Robert B. Leonard
Dr. Robert “Bob” Leonard passed away September 22, 2015.
He was born February 26, 1926, the son of Robert and Charlotte Leonard.
At the age of 17 he volunteered to serve in the US Army, and was awarded the American Campaign, Asiatic-Pacific Campaign, Good Conduct and World War II Victory medals before his honorable discharge in 1946.
Bob earned Bachelor and Master of Science degrees at Massachusetts Institute of Technology (MIT). He then spent six years in Venezuela as a field party geologist directing structural and stratigraphic mapping expeditions for oil exploration in remote areas of Venezuela and Columbia. He and his team explored portions of the Andes, the Falcon Desert and the Coast Range on mule back.
He met his wife, Mary, while she was visiting her brother in Venezuela.
Bob went on to earn a PhD in Geology from the Virginia Polytechnic Institute in 1959, where he was elected to membership in Sigma Xi. He was a scientist with the US Geological Survey (USGS) for 25 years, spending two years in New Mexico as a visiting professor, and five years in Montana as a geothermal hydrologist. Bob retired from the USGS, Water Resources Division in Lawrence in 1987.

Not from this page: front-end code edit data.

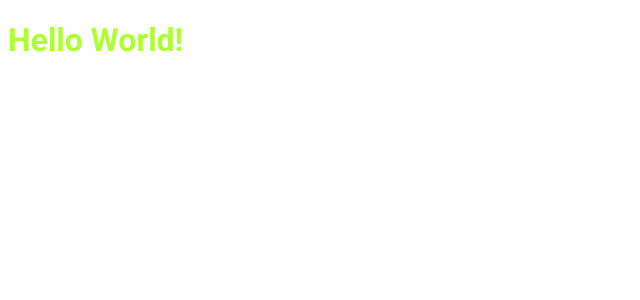
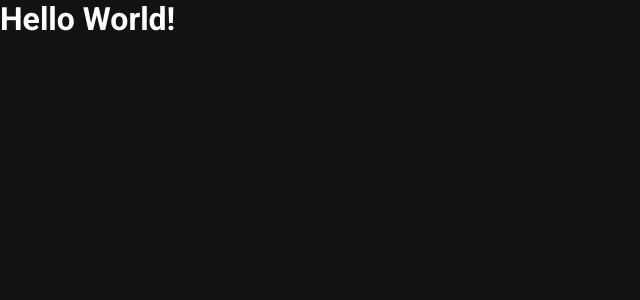
Before and after one commit to Victor-Bueno/NewsClub, a Next.js app: page / in a window 1280 px wide. Shown: the top 300 px of the page, without its empty margins (0-640 px from the left). Built offline with nearby package versions, Linux system fonts and the light colour scheme.

Commit message:
Added global styles

```diff
--- a/src/pages/_app.tsx
+++ b/src/pages/_app.tsx
@@ -1,4 +1,6 @@
 import { AppProps } from 'next/app';
+
+import '../styles/global.scss';
 
 function MyApp({ Component, pageProps }: AppProps) {
   return <Component {...pageProps} />;
--- a/src/pages/index.tsx
+++ b/src/pages/index.tsx
@@ -1,6 +1,4 @@
 import Head from 'next/head';
-
-import styles from '../styles/home.module.scss';
 
 export default function Home() {
   return (
@@ -9,7 +7,7 @@
         <title>Home | news.club</title>
       </Head>
 
-      <h1 className={styles.title}>Hello World!</h1>
+      <h1>Hello World!</h1>
     </>
   );
 }
--- /dev/null
+++ b/src/styles/global.scss
@@ -0,0 +1,45 @@
+* {
+    margin: 0;
+    padding: 0;
+    box-sizing: border-box;
+}
+
+:root {
+    --white: #fefefe;
+    --gray-100: #e1e1e6;
+    --gray-300: #a8a8b3;
+    --gray-900: #121214;
+
+    --cyan: #61dafb;
+    --yellow: #eba417;
+}
+
+@media (max-width: 1080px) {
+    html {
+        font-size: 93.75%;
+    }
+}
+
+@media (max-width: 720px) {
+    html {
+        font-size: 87.5%;
+    }
+}
+
+body {
+    background: var(--gray-900);
+    color: var(--white);
+}
+
+body, input, textarea, select, button {
+    font: 400 1rem "Roboto", sans-serif;
+}
+
+buitton {
+    cursor: pointer;
+}
+
+a {
+    color: inherit;
+    text-decoration: none;
+}
--- a/src/styles/home.module.scss
+++ /dev/null
@@ -1,4 +0,0 @@
-.title {
-    color: greenyellow;
-    font-family: Roboto;
-}
```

As an avid and vibrant outdoorsman, Bob was in his element when he was outside enjoying nature’s diversity.
Survivors include Mary, his wife of 63 years, son Andy, daughter Suzanne, four grandsons and one granddaughter.
In honor of Bob’s wishes, no service is planned; a family gathering will be held at a later date to celebrate Bob’s life.
I had the privilege of working with Bob in my early years with the USGS in Lawrence beginning in 1969. I prepared maps and illustrations and edited manuscripts until my retirement in 2007. I’ll always remember Bob’s dry sense of humor and pride in his children.
My deepest condolences,
Lanna Hentsch Combs
Bob produced a valuable body of publications on the quality and hydrogeology of Kansas water resources. He was at the USGS when I joined the Kansas Geological Survey in the adjoining building to the USGS in 1978. My work is also in the area of water quality and hydrogeology in Kansas, so I found that his studies were references that I would read to understand what was already known. I enjoyed talking with Bob on the several occasions that I met him. I am grateful for his contributions to the knowledge of Kansas water resources.
I am sure you have many special memories of other contributions Bob made. I send my thoughts and prayers to his family and friends in remembering well his rich life, especially for the family gathering to celebrate his life.
My condolences to Mary and the family on Bob’s death.
Bob was my co-worker at the USGS in the 1980s and I visited him & Mary at their beautiful home south of Lawrence, KS several times after that. I enjoyed Bob’s stories about his past experiences (some that are probably better not repeated!) and his views on the world. He was always willing to help and offer advice. Definitely an example of living life to the fullest.
My deepest sympathy